ACTIVITY — Copy the data precisely, character for character, and leave out every picture.

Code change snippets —
▼
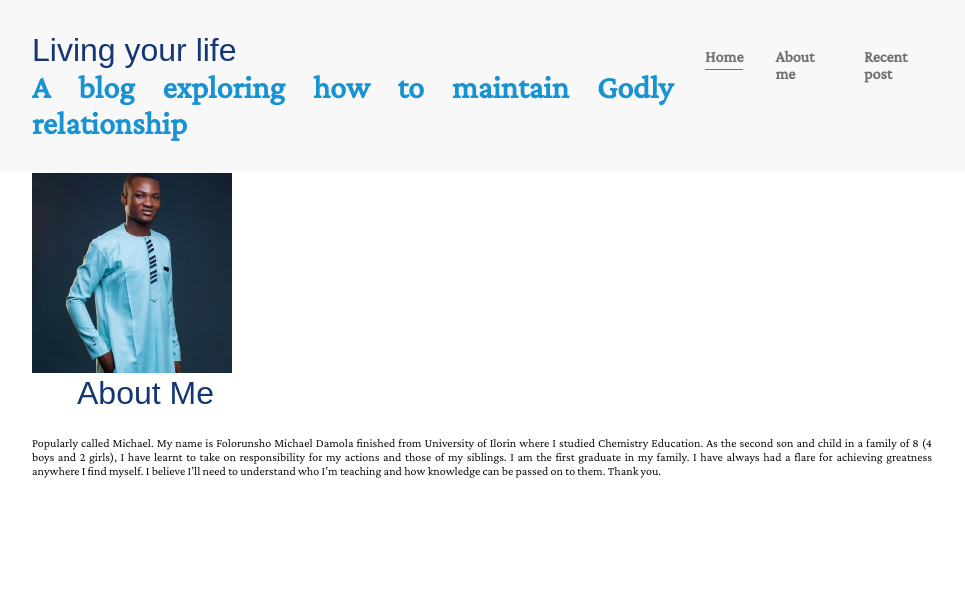
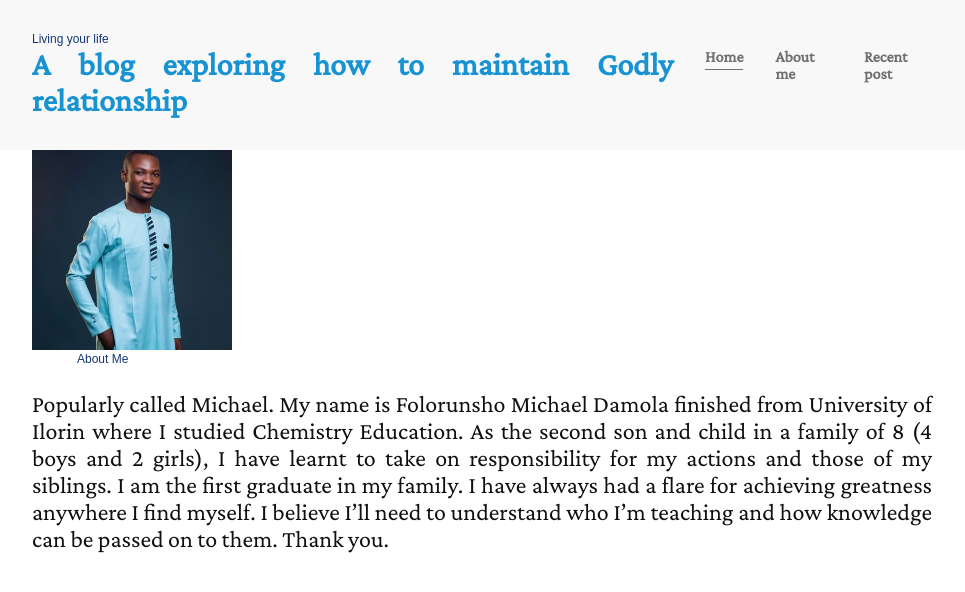
Before and after one commit to folorunshoD/Relationship-Matters, a plain HTML site: page about.html in a window 1280 px wide. Shown: the whole page, without its empty margins (158-1123 px from the left). Drawn offline with nearby package versions, Linux system fonts and the light colour scheme.

Commit message:
Add files via upload

```diff
--- a/about.css
+++ b/about.css
@@ -22,7 +22,7 @@ font-family: 'Crimson Pro', serif;
 .latest{
    /* font-weight: 100;*/
         color:#101011;
-        font-size: 0.75rem;
+        font-size: 1.5rem;
         margin-top: 1.5rem;
         margin-bottom: 1.5rem;
         text-align: justify;
@@ -31,21 +31,15 @@ h1{
 font-family: 'Lora', sans-serif;
 font-weight: 400;
 color: #143774;
-font-size: 2rem;
+font-size: 0.75rem;
 margin: 0;
 }
-h1{
-    font-family: 'Lora',sans-serif;
-    font-weight: 400;
-    color: #143774;
-    font-size: 2rem;
-    margin: 0;
-    }
+
 h2{
 
     font-weight: 400;
     color: #2b2c2e;
-    font-size: 2rem;
+    font-size: 0.75rem;
     margin: 0;
     }
     h2{
@@ -59,7 +53,7 @@ h2{
 
         font-weight: 400;
         color:#5c81ca;
-        font-size: 0.75rem;
+        font-size: 2rem;
         margin: 0;
         text-align: justify;
         }
--- a/fineproject.css
+++ b/fineproject.css
@@ -37,14 +37,14 @@ h1{
     font-family: 'Lora',sans-serif;
     font-weight: 400;
     color: #143774;
-    font-size: 2rem;
+    font-size: 0.75rem;
     margin: 0;
     }
 h2{
 
     font-weight: 400;
     color: #2b2c2e;
-    font-size: 2rem;
+    font-size: 0.75rem;
     margin: 0;
     }
     h2{
--- a/living.css
+++ b/living.css
@@ -15,14 +15,14 @@ h1{
 font-family: 'Lora', serif;
 font-weight: 400;
 color: #143774;
-font-size: 2rem;
+font-size: 0.75rem;
 margin: 0;
 }
 h1{
     font-family: 'Lora', serif;
     font-weight: 400;
     color: #143774;
-    font-size: 2rem;
+    font-size: 0.75rem;
     margin: 0;
     }
 h2{
```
▲
ANSWER TO THIS EXERCISE —
Before and after one commit to folorunshoD/Relationship-Matters, a plain HTML site: page about.html in a window 1280 px wide. Shown: the whole page, without its empty margins (158-1123 px from the left). Drawn offline with nearby package versions, Linux system fonts and the light colour scheme.

Commit message:
Add files via upload

```diff
--- a/about.css
+++ b/about.css
@@ -22,7 +22,7 @@ font-family: 'Crimson Pro', serif;
 .latest{
    /* font-weight: 100;*/
         color:#101011;
-        font-size: 0.75rem;
+        font-size: 1.5rem;
         margin-top: 1.5rem;
         margin-bottom: 1.5rem;
         text-align: justify;
@@ -31,21 +31,15 @@ h1{
 font-family: 'Lora', sans-serif;
 font-weight: 400;
 color: #143774;
-font-size: 2rem;
+font-size: 0.75rem;
 margin: 0;
 }
-h1{
-    font-family: 'Lora',sans-serif;
-    font-weight: 400;
-    color: #143774;
-    font-size: 2rem;
-    margin: 0;
-    }
+
 h2{
 
     font-weight: 400;
     color: #2b2c2e;
-    font-size: 2rem;
+    font-size: 0.75rem;
     margin: 0;
     }
     h2{
@@ -59,7 +53,7 @@ h2{
 
         font-weight: 400;
         color:#5c81ca;
-        font-size: 0.75rem;
+        font-size: 2rem;
         margin: 0;
         text-align: justify;
         }
--- a/fineproject.css
+++ b/fineproject.css
@@ -37,14 +37,14 @@ h1{
     font-family: 'Lora',sans-serif;
     font-weight: 400;
     color: #143774;
-    font-size: 2rem;
+    font-size: 0.75rem;
     margin: 0;
     }
 h2{
 
     font-weight: 400;
     color: #2b2c2e;
-    font-size: 2rem;
+    font-size: 0.75rem;
     margin: 0;
     }
     h2{
--- a/living.css
+++ b/living.css
@@ -15,14 +15,14 @@ h1{
 font-family: 'Lora', serif;
 font-weight: 400;
 color: #143774;
-font-size: 2rem;
+font-size: 0.75rem;
 margin: 0;
 }
 h1{
     font-family: 'Lora', serif;
     font-weight: 400;
     color: #143774;
-    font-size: 2rem;
+    font-size: 0.75rem;
     margin: 0;
     }
 h2{
```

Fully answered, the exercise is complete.